Look through the data below and return each line where "subsection" appears.

*** Opening Dataset records ***

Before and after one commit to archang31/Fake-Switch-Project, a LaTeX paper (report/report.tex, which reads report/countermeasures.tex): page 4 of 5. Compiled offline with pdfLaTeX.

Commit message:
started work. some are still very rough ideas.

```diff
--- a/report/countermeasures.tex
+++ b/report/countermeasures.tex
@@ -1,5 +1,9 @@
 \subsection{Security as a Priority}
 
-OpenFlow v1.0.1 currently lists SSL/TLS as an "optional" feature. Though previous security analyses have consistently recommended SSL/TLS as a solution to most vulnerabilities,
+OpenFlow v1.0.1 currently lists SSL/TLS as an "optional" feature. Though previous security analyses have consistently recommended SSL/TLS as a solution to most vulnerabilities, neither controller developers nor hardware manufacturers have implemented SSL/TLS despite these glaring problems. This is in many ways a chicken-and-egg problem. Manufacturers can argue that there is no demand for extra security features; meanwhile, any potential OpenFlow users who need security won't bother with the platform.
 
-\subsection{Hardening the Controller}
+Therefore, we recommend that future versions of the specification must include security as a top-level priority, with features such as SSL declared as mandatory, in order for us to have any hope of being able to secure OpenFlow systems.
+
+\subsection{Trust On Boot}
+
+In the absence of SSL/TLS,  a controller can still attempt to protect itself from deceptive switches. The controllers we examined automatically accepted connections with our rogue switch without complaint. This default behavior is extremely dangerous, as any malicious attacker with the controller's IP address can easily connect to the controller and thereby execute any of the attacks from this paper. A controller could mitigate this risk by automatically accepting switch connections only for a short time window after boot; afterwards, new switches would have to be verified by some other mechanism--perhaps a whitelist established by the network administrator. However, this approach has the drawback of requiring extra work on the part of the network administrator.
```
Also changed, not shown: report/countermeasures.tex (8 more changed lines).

*** Closing Dataset records ***
*** Opening Dataset records ***

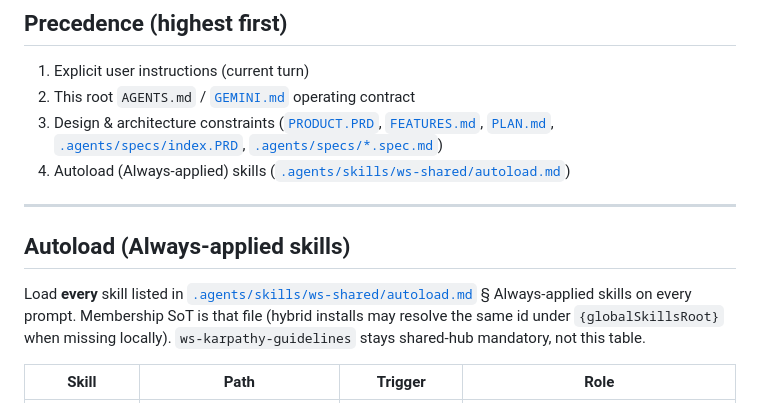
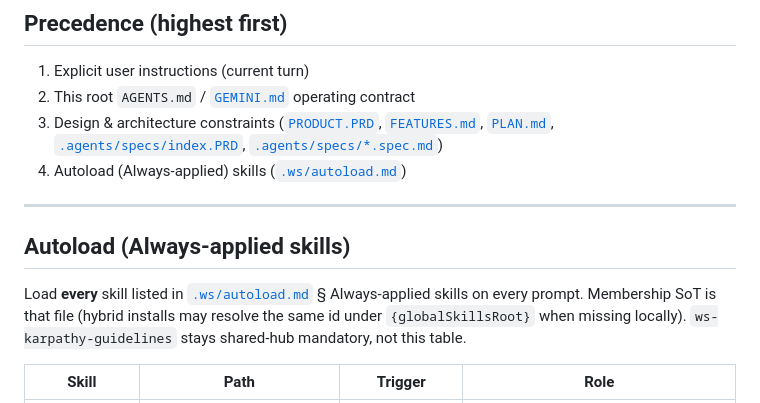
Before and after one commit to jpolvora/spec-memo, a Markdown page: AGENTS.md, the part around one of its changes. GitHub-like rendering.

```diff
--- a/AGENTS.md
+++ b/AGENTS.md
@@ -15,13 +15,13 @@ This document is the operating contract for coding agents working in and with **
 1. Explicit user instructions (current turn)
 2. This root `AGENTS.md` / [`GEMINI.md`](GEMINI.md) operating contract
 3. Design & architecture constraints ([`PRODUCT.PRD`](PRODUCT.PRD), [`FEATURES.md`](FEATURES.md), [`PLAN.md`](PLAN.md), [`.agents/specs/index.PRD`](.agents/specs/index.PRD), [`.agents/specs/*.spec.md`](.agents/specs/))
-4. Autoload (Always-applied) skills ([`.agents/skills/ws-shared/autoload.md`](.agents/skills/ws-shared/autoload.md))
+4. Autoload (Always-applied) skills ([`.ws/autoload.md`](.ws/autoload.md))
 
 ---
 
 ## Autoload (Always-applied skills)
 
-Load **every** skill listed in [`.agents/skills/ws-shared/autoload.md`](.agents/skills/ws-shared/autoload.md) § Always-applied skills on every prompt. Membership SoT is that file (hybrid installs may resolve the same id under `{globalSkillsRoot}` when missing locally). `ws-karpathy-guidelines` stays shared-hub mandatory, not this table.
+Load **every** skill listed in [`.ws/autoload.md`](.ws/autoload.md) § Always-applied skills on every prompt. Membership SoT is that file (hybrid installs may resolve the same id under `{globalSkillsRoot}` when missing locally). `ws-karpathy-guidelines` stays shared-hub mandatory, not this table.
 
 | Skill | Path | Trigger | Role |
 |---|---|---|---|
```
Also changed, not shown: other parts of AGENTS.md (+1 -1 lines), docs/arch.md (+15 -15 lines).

*** Closing Dataset records ***

| Answer to this problem |
 \subsection{Security as a Priority}
-\subsection{Hardening the Controller}
+\subsection{Trust On Boot}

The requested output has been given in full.